Reports recently emerged that New York Governor Andrew Cuomo is on presidential-elect Joe Biden’s short list to become the nation’s next Attorney General. That possibility looks a little less certain as Cuomo now faces allegations of sexual harassment.

Of course, accusations that Cuomo’s policies resulted in the deaths of roughly 6,400 elderly nursing home patients are generally ignored by the mainstream media.

Governor Cuomo has been a constant presence in the news this year, as the state of New York was initially hard hit by the coronavirus pandemic. His press conferences in particular became so prominent that he received an Emmy award for it, and he published a book American Crisis: Leadership Lessons from the COVID-19 Pandemic.

But many New Yorkers feel that his leadership has been less than perfect, especially regarding an initial order that forced nursing homes to accept COVID positive patients and house them with healthy patients. It’s alleged that thousands of elderly men and women died because of that order.

The mainstream media seems mostly content to ignore that story and praise Cuomo for his leadership. However, allegations of sexual harassment have emerged that could derail any hopes the governor has.

The allegations are coming from a former aide of Cuomo’s Lindsey Boylan, who is now running for Manhattan borough president. In a series of tweets, she states that she experienced sexual harassment from the current governor.

“There are fewer things more scary than giving this man, who exists without ethics, even more control. I saw how he wielded power for years. He takes advantage of people, including me. I hope Joe Biden and Kamala Harris don’t do this,” Boylan initially tweeted.

She goes on in a long Twitter thread to explain, “Yes, @NYGovCuomo sexually harassed me for years. Many saw it and watched. I could never anticipate what to expect: would I be grilled on my work (which was very good) or harassed about my looks. Or would it be both in the same conversation? This was the way for years.

“Not knowing what to expect what’s [sic] the most upsetting part aside from knowing that no one would do a damn thing even when they saw it. No one. And I *know* I am not the only woman.

“I’m angry to be put in this situation at all. That because I am a woman, I can work hard my whole life to better myself and help others and yet still fall victim as countless women over the generations have. Mostly silently. I hate that some men, like @NYGovCuomo abuse their power.”

She has also described her work experience in the governor’s office as “beyond toxic” and “endlessly dispiriting.”

In her social media statements, she stated emphatically that she “has no interest in talking to journalists.”

Governor Cuomo has denied her allegations in a press conference on Monday.

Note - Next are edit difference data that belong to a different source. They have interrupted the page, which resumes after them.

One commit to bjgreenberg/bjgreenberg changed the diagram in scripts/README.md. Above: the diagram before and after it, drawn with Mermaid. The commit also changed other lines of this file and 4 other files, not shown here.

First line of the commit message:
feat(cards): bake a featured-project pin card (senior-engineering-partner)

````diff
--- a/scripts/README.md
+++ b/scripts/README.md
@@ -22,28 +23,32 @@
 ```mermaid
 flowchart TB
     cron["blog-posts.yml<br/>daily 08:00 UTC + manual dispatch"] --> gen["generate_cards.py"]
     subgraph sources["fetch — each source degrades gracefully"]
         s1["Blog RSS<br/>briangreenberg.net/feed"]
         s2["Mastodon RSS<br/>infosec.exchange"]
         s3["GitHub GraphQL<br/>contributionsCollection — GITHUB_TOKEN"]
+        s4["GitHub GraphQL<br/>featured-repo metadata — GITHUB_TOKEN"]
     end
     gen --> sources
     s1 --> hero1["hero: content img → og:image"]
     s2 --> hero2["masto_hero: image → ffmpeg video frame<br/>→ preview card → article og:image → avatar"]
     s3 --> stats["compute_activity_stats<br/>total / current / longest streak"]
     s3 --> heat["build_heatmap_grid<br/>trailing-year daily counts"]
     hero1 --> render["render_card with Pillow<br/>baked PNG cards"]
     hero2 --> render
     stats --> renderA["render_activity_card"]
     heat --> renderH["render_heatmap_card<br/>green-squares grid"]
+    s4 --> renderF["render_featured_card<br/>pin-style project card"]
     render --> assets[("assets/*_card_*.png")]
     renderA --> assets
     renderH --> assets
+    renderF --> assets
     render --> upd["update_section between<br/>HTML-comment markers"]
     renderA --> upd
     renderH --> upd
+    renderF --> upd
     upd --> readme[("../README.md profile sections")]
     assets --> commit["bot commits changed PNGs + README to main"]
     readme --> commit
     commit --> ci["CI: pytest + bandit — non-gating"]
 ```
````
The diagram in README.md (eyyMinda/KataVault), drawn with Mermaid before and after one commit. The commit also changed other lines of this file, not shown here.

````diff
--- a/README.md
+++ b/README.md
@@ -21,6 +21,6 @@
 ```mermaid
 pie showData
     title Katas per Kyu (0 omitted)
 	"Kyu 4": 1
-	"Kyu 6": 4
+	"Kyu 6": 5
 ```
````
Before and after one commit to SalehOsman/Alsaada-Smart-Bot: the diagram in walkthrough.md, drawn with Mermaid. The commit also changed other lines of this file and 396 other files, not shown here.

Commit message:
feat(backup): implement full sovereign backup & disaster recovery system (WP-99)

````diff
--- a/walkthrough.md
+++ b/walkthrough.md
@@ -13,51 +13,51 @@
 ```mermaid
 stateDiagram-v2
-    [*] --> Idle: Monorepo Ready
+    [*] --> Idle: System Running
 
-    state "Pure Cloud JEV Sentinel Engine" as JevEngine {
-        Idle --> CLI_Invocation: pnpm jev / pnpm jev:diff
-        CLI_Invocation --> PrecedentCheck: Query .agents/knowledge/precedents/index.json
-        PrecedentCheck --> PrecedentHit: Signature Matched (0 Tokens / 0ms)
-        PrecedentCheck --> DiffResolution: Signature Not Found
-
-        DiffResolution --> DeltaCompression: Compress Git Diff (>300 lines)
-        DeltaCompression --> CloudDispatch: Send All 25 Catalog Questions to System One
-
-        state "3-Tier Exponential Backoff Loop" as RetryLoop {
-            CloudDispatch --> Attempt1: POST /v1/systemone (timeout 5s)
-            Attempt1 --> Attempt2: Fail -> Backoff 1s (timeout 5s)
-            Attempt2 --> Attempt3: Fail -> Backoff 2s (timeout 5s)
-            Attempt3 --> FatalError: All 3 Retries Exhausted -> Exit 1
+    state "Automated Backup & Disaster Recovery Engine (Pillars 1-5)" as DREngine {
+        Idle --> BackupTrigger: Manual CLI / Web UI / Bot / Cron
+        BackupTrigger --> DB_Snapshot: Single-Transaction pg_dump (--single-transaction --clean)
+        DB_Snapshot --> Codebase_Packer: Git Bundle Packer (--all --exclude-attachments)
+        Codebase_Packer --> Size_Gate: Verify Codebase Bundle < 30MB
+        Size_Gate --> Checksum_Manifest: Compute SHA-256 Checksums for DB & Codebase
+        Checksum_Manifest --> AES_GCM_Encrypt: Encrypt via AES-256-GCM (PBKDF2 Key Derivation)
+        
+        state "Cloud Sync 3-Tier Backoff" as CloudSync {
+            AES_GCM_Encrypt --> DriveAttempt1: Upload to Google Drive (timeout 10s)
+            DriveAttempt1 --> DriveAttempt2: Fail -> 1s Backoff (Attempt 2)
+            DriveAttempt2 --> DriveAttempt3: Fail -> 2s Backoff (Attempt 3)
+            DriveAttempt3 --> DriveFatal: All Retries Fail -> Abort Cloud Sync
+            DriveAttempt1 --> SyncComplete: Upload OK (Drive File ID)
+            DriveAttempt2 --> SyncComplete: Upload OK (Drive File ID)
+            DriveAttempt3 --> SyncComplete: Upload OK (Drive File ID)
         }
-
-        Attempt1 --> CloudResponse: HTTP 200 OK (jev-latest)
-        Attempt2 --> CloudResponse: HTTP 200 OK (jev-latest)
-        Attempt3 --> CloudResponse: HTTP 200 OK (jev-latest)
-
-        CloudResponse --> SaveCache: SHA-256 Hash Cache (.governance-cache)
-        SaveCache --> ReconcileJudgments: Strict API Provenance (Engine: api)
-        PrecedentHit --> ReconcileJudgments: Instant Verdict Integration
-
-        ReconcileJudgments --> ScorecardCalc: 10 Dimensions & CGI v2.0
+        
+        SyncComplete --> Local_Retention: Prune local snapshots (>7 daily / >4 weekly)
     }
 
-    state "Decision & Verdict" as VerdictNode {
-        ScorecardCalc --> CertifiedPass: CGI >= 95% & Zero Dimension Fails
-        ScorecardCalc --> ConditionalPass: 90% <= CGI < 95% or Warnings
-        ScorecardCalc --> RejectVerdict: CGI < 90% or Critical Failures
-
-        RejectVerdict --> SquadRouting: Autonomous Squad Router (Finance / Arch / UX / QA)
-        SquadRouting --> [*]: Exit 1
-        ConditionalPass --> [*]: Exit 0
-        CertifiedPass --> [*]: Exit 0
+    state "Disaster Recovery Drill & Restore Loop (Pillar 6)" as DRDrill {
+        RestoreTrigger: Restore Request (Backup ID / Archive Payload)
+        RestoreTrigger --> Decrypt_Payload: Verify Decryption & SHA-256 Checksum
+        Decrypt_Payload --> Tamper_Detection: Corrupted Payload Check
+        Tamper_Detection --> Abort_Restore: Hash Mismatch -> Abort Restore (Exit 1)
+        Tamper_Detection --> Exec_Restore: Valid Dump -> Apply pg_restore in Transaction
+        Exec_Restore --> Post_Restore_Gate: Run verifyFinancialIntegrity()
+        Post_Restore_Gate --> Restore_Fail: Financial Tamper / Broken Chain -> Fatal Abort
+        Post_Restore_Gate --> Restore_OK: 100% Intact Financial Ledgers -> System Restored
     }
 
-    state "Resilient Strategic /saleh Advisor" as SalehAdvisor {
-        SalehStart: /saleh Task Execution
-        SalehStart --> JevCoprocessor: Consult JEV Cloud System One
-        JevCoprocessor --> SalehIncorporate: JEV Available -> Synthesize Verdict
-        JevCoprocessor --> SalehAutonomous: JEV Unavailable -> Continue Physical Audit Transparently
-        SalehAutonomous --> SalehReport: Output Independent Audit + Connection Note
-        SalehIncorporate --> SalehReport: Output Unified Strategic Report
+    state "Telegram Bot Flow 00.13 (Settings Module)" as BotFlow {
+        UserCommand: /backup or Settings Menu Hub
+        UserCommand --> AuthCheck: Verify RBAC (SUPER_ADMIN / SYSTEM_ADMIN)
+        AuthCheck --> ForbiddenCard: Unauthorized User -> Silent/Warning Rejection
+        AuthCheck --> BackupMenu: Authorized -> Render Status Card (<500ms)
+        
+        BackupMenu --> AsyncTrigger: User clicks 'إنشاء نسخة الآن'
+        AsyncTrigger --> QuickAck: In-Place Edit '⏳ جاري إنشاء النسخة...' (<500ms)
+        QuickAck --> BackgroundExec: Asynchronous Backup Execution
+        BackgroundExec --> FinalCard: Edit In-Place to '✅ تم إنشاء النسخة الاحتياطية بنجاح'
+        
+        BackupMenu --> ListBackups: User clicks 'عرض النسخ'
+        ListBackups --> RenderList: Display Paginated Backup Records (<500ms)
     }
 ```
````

“Look, I fought for and I believe a woman has the right to come forward and express her opinion and express issues and concerns that she has,” Cuomo said. “But it’s just not true.”

Reportedly, in what could be a sign of retaliation, Cuomo has released the private personnel documents of Boylan. As political activist Rafael Shimunov explains on Twitter, “Cuomo releasing private personnel documents of the woman who accused him of sexual harassment moments prior isn’t just retaliation, it’s a warning. This is the man who opened a corruption commission then closed it when the evidence led to him, he has a lot to hide.”

It’s understandable that Boylan’s comments have made waves and could potentially tank Cuomo’s name on the Attorney General shortlist, but shouldn’t his executive order, which likely led to the deaths of thousands of elderly men and women, also not remove him from consideration? Shouldn’t the Biden administration be equally concerned about that as well?

Apparently not.

Most of the initial news reports that listed Cuomo as a potential pick failed to even mention the nursing home situation.

Senior Fox News meteorologist Janice Dean who lost both of her in-laws within about a week due to COVID, blames Cuomo’s executive order for their deaths and states on Twitter her belief that Cuomo is “a terrible governor.”

Others being considered for the role include former Deputy Attorney General Sally Yates, outgoing Alabama Senator Doug Jones, and judge Merrick Garland, whom Barack Obama nominated to the Supreme Court in 2016. Merrick was not confirmed after Republicans refused to vote before the results of the election.